Book Description Free Press, 2010. Hardcover. Condition: New. 1. Seller Inventory # DADAX1439145768
Book Description Free Press, 2010. Hardcover.

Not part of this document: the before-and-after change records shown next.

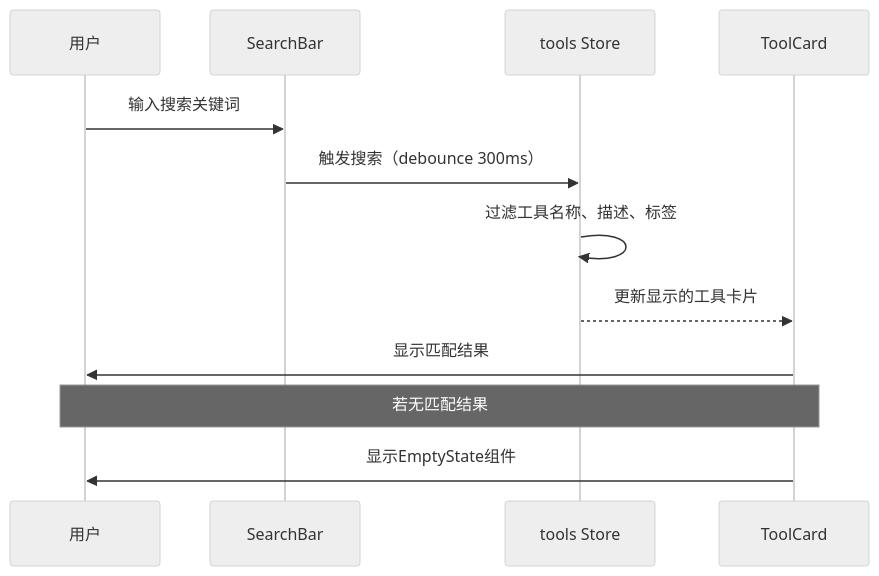
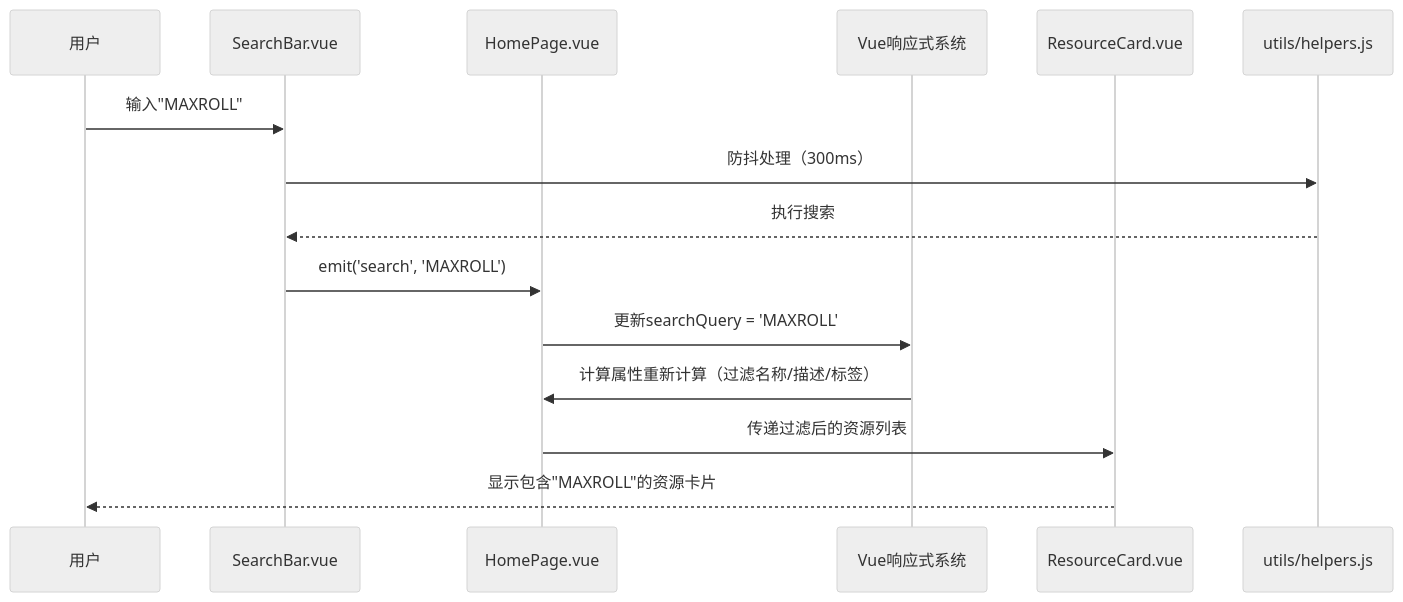
Before and after one commit to Eplayed/anhei-games: the third of 4 diagrams in docs/ARCHITECTURE.md, drawn with Mermaid (neutral theme). The commit also changed other lines of this file and 42 other files, not shown here.

````diff
--- a/docs/ARCHITECTURE.md
+++ b/docs/ARCHITECTURE.md
@@ -454,16 +263,18 @@
 ```mermaid
 sequenceDiagram
     participant U as 用户
-    participant S as SearchBar
-    participant T as tools Store
-    participant F as ToolCard
+    participant S as SearchBar.vue
+    participant H as HomePage.vue
+    participant V as Vue响应式系统
+    participant C as ResourceCard.vue
+    participant U2 as utils/helpers.js
 
-    U->>S: 输入搜索关键词
-    S->>T: 触发搜索（debounce 300ms）
-    T->>T: 过滤工具名称、描述、标签
-    T-->>F: 更新显示的工具卡片
-    F->>U: 显示匹配结果
-    
-    Note over U,F: 若无匹配结果
-    F->>U: 显示EmptyState组件
+    U->>S: 输入"MAXROLL"
+    S->>U2: 防抖处理（300ms）
+    U2-->>S: 执行搜索
+    S->>H: emit('search', 'MAXROLL')
+    H->>V: 更新searchQuery = 'MAXROLL'
+    V->>H: 计算属性重新计算（过滤名称/描述/标签）
+    H->>C: 传递过滤后的资源列表
+    C-->>U: 显示包含"MAXROLL"的资源卡片
 ```
````
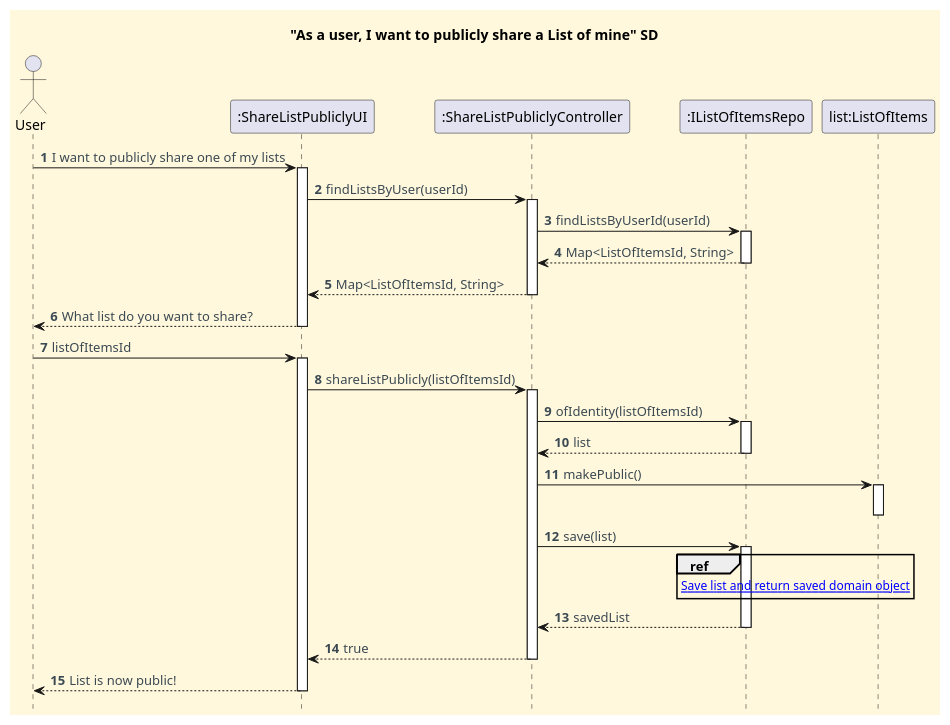
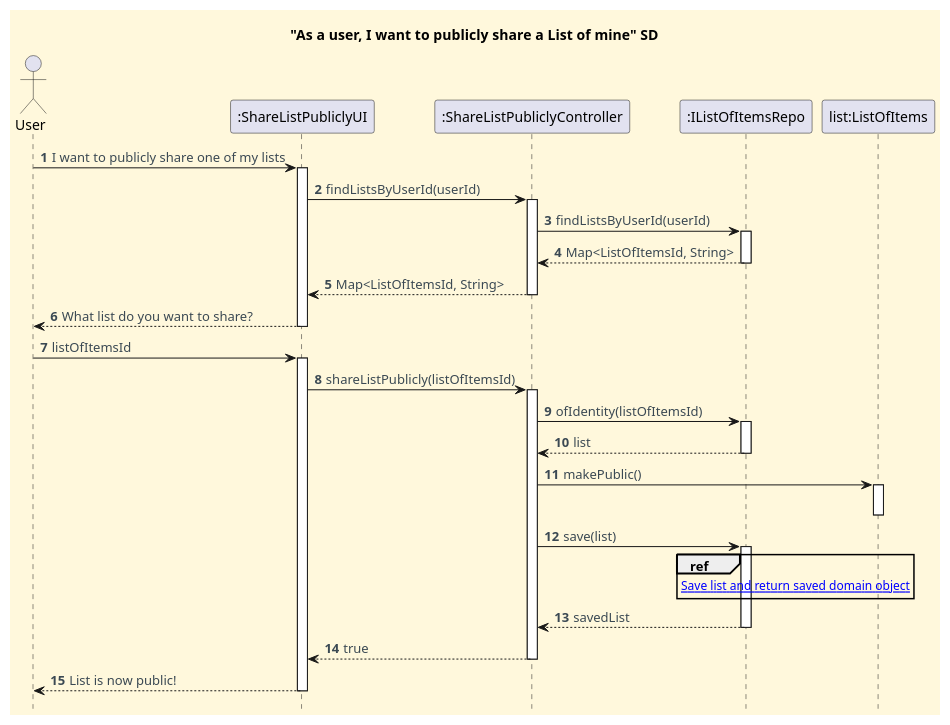
One commit to CarolinaLeite-collab/JavaMarketplacePlatform changed the diagram in docs/functionalities/user/publicly-share-list-of-mine/To_Publicly_Share_A_List_Of_Mine_SD.puml. Above: the diagram before and after it, drawn with PlantUML. The commit also changed 2 other files, not shown here.

Commit message:
Refactor: Update US019 CD, SD and Save SD ref diagram, Refs: #777

```diff
--- a/docs/functionalities/user/publicly-share-list-of-mine/To_Publicly_Share_A_List_Of_Mine_SD.puml
+++ b/docs/functionalities/user/publicly-share-list-of-mine/To_Publicly_Share_A_List_Of_Mine_SD.puml
@@ -1,67 +1,67 @@
 @startuml
 title "As a user, I want to publicly share a List of mine" SD
 hide footbox
 
 skinparam monochrome false
 skinparam shadowing false
 skinparam defaultFontName Futura
 skinparam objectFontSize 20
 skinparam backgroundColor CornSilk
 skinparam objectBackgroundColor WhiteSmoke
 skinparam noteBackgroundColor #FFFFE0
 skinparam ArrowFontColor #3B4953
 skinparam ActivationBackgroundColor black
 
 autonumber
 autoactivate off
 
 actor "User"
 participant ":ShareListPubliclyUI" as UI
 participant ":ShareListPubliclyController" as Ctl
 participant ":IListOfItemsRepo" as IListRepo
 
 "User" -> UI : I want to publicly share one of my lists
 activate UI
 
-UI -> Ctl : findListsByUser(userId)
+UI -> Ctl : findListsByUserId(userId)
 activate Ctl
 Ctl -> IListRepo : findListsByUserId(userId)
 activate IListRepo
 IListRepo --> Ctl : Map<ListOfItemsId, String>
 deactivate IListRepo
 Ctl --> UI : Map<ListOfItemsId, String>
 deactivate Ctl
 
 UI --> "User" : What list do you want to share?
 deactivate UI
 "User" -> UI : listOfItemsId
 activate UI
 
 UI -> Ctl : shareListPublicly(listOfItemsId)
 activate Ctl
 
 Ctl -> IListRepo : ofIdentity(listOfItemsId)
 activate IListRepo
 IListRepo --> Ctl : list
 deactivate IListRepo
 
 Ctl -> "list:ListOfItems" : makePublic()
 activate "list:ListOfItems"
 deactivate "list:ListOfItems"
 
 Ctl -> IListRepo : save(list)
 
 ref over IListRepo
 [[sd-ref-diagrams/Save_ListOfItems.puml Save list and return saved domain object]]
 end ref
 
 activate IListRepo
 IListRepo --> Ctl : savedList
 deactivate IListRepo
 
 Ctl --> UI : true
 deactivate Ctl
 UI --> "User" : List is now public!
 deactivate UI
 
 @enduml
```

Condition: New. Never used!. Seller Inventory # P111439145768